- [TO DO] Out of the data below, copy every line with the string "shown".

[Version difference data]
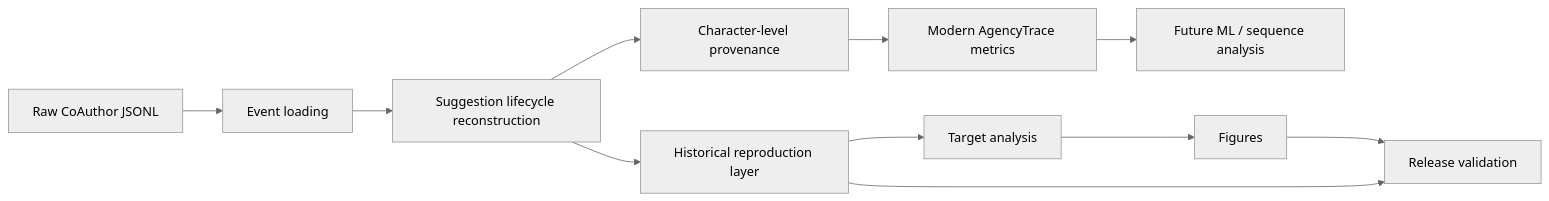
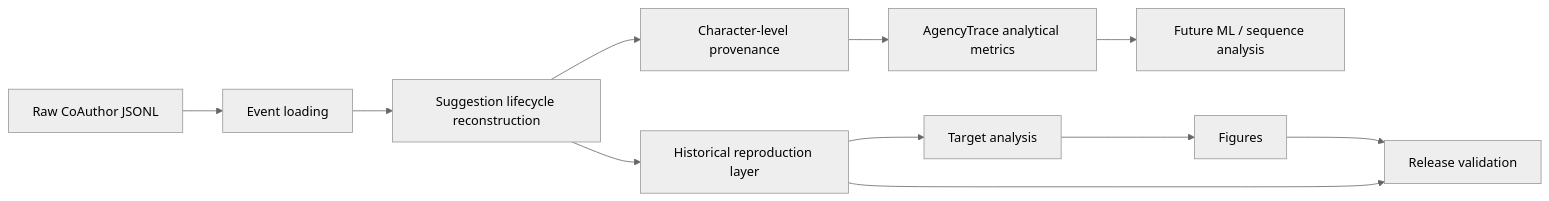
Before and after one commit to amalkerrouche1208-create/Agency-Trace-Framework: the diagram in README.md, drawn with Mermaid (neutral theme). The commit also changed other lines of this file and 11 other files, not shown here.

````diff
--- a/README.md
+++ b/README.md
@@ -21,13 +21,13 @@
 ```mermaid
 flowchart LR
     A["Raw CoAuthor JSONL"] --> B["Event loading"]
     B --> C["Suggestion lifecycle reconstruction"]
     C --> D["Character-level provenance"]
-    D --> E["Modern AgencyTrace metrics"]
+    D --> E["AgencyTrace analytical metrics"]
     C --> F["Historical reproduction layer"]
     F --> G["Target analysis"]
     G --> H["Figures"]
     E --> I["Future ML / sequence analysis"]
     F --> J["Release validation"]
     H --> J
 ```
````
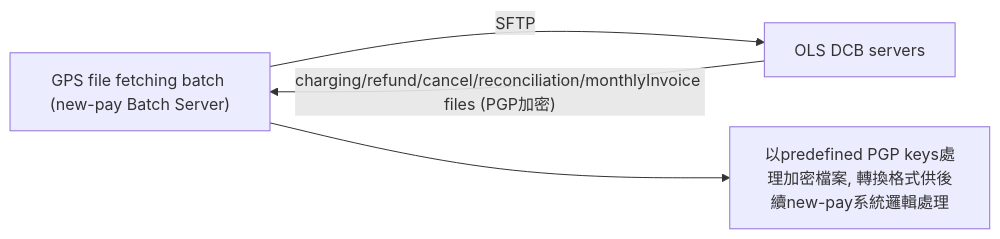
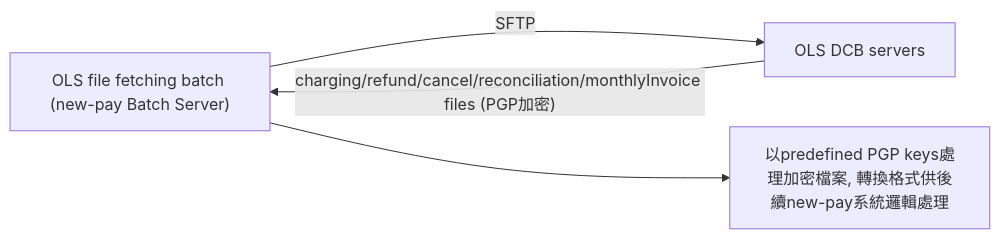
One commit to ChunPingWang/ai-workshop changed the fourth of 10 diagrams in new-pay_OnlineStore_SD.md. Above: the diagram before and after it, drawn with Mermaid. The commit also changed other lines of this file and 28 other files, not shown here.

First line of the commit message:
去識別化：全面移除 GPS 字眼，改以 OnlineStore 縮寫 OLS

````diff
--- a/new-pay_OnlineStore_SD.md
+++ b/new-pay_OnlineStore_SD.md
@@ -152,6 +152,6 @@
 ```mermaid
 flowchart LR
-    B["GPS file fetching batch (new-pay Batch Server)"] -->|"SFTP"| G["OLS DCB servers"]
+    B["OLS file fetching batch (new-pay Batch Server)"] -->|"SFTP"| G["OLS DCB servers"]
     G -->|"charging/refund/cancel/reconciliation/monthlyInvoice files (PGP加密)"| B
     B --> P["以predefined PGP keys處理加密檔案, 轉換格式供後續new-pay系統邏輯處理"]
 ```
````
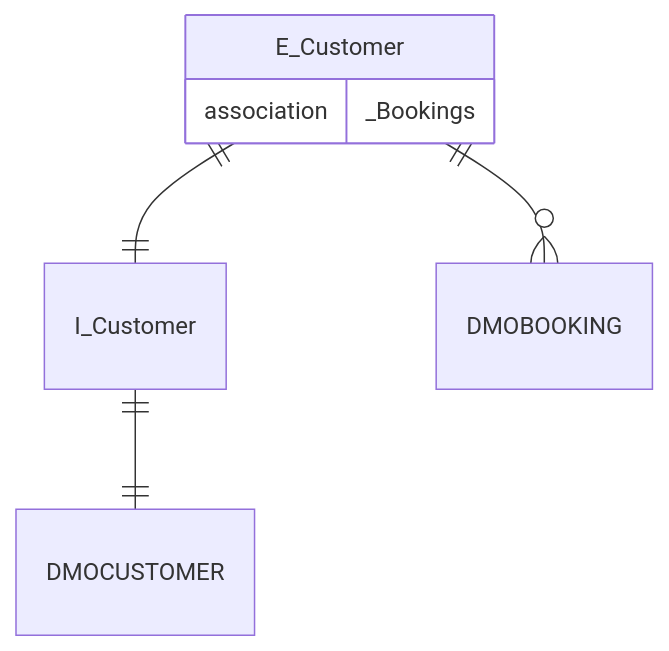
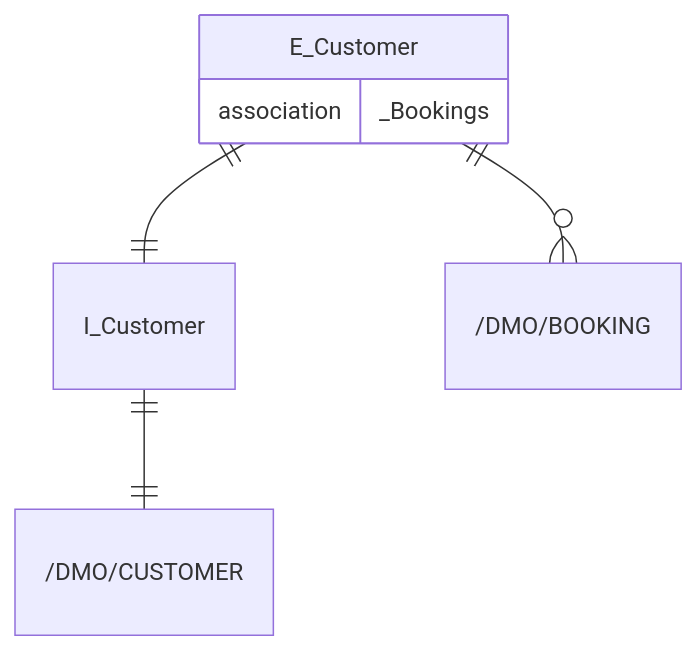
The diagram in docs/exercises/abap-cds/abap-cds-08.md (appenmaier/s4hana), drawn with Mermaid before and after one commit. The commit also changed 8 other files, not shown here.

Commit message:
Update Exercise Structure for RAP Exercises and Update Mermaids for ABAP CDS Exercises

````diff
--- a/docs/exercises/abap-cds/abap-cds-08.md
+++ b/docs/exercises/abap-cds/abap-cds-08.md
@@ -10,11 +10,11 @@
 ```mermaid
 erDiagram
 
-    I_Customer ||--|| DMOCUSTOMER : ""
+    I_Customer ||--|| "/DMO/CUSTOMER" : ""
     E_Customer ||--|| I_Customer  : ""
-    E_Customer ||--o{ DMOBOOKING : ""
+    E_Customer ||--o{ "/DMO/BOOKING" : ""
 
     E_Customer {
         association _Bookings
     }
 ```
````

- [OUTPUT OF THE EXERCISE]
Before and after one commit to amalkerrouche1208-create/Agency-Trace-Framework: the diagram in README.md, drawn with Mermaid (neutral theme). The commit also changed other lines of this file and 11 other files, not shown here.
One commit to ChunPingWang/ai-workshop changed the fourth of 10 diagrams in new-pay_OnlineStore_SD.md. Above: the diagram before and after it, drawn with Mermaid. The commit also changed other lines of this file and 28 other files, not shown here.
The diagram in docs/exercises/abap-cds/abap-cds-08.md (appenmaier/s4hana), drawn with Mermaid before and after one commit. The commit also changed 8 other files, not shown here.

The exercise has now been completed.